Your goal: Search the data for the string "Запрос", and report each line where it is found.

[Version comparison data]

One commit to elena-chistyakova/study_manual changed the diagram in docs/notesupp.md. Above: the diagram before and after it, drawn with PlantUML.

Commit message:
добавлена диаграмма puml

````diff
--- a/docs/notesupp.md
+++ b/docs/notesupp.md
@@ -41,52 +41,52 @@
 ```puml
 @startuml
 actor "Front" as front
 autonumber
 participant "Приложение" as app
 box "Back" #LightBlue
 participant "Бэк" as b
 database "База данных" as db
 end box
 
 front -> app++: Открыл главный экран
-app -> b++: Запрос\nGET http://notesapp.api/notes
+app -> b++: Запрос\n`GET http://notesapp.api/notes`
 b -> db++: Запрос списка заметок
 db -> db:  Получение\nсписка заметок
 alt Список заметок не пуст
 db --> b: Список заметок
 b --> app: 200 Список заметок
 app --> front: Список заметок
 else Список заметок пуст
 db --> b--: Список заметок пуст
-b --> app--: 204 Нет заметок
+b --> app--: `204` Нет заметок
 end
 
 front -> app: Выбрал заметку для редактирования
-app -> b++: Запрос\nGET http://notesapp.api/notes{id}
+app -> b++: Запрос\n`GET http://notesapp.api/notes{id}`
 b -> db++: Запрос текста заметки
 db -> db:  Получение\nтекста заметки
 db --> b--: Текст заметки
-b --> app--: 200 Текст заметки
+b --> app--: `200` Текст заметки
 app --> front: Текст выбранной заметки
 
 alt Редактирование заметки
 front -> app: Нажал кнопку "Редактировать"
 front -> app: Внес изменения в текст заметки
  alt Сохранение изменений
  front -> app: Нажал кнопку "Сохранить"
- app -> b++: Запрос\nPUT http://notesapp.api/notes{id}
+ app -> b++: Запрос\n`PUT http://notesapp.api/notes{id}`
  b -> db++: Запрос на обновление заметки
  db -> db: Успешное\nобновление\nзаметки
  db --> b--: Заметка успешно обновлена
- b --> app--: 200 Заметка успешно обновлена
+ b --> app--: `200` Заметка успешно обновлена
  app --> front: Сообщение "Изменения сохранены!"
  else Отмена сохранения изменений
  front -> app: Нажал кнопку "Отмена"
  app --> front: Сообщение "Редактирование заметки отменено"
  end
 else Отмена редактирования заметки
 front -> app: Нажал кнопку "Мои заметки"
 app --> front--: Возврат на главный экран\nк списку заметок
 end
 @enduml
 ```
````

---

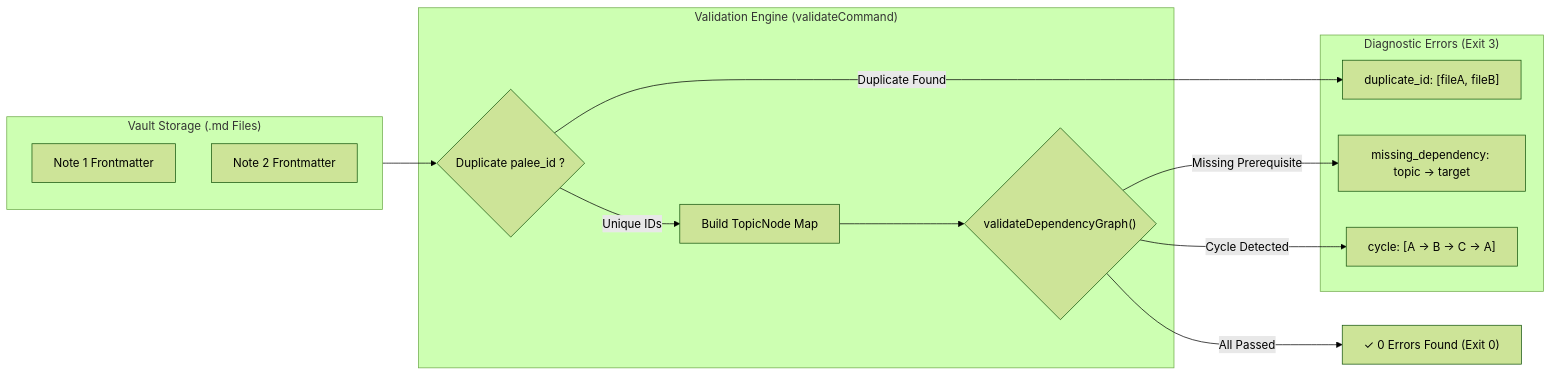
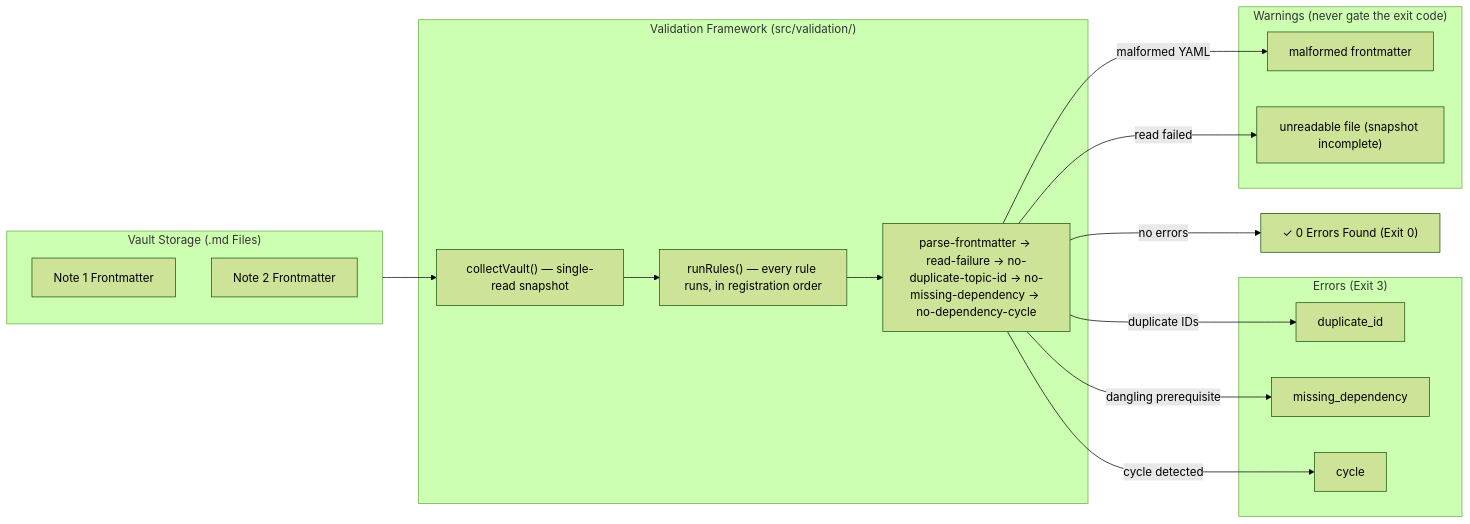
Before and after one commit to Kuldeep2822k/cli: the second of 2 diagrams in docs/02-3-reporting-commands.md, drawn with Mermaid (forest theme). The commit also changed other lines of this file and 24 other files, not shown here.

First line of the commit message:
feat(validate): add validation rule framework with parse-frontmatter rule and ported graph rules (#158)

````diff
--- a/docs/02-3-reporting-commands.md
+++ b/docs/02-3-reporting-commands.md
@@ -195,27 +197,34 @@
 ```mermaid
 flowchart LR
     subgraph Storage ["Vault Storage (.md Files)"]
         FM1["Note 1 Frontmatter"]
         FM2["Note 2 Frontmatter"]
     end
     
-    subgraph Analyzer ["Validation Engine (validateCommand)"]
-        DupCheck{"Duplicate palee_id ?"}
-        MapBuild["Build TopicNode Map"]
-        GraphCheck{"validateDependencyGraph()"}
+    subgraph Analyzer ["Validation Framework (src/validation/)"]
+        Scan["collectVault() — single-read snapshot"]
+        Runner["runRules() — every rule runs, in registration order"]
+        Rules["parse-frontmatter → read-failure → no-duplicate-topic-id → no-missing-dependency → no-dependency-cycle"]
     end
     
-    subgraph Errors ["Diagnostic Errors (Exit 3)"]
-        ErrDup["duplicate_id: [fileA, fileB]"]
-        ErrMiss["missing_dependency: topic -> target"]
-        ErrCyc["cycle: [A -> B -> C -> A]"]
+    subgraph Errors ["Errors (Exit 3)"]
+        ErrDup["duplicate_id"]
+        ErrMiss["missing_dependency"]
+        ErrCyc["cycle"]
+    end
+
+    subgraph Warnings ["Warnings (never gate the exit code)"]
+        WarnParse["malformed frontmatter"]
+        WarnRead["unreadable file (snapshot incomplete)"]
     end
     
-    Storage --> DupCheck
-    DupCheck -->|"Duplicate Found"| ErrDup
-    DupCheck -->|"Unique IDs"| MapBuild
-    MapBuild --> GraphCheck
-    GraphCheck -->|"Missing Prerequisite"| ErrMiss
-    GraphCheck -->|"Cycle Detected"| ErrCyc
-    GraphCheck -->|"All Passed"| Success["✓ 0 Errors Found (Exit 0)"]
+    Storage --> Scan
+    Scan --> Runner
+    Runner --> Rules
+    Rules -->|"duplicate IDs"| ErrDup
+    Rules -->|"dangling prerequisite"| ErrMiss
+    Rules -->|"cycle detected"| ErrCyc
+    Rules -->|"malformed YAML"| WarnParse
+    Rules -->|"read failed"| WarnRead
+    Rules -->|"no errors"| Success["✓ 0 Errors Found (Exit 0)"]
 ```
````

Answer to the problem:
-app -> b++: Запрос\nGET http://notesapp.api/notes
+app -> b++: Запрос\n`GET http://notesapp.api/notes`
 b -> db++: Запрос списка заметок
-app -> b++: Запрос\nGET http://notesapp.api/notes{id}
+app -> b++: Запрос\n`GET http://notesapp.api/notes{id}`
 b -> db++: Запрос текста заметки
- app -> b++: Запрос\nPUT http://notesapp.api/notes{id}
+ app -> b++: Запрос\n`PUT http://notesapp.api/notes{id}`
  b -> db++: Запрос на обновление заметки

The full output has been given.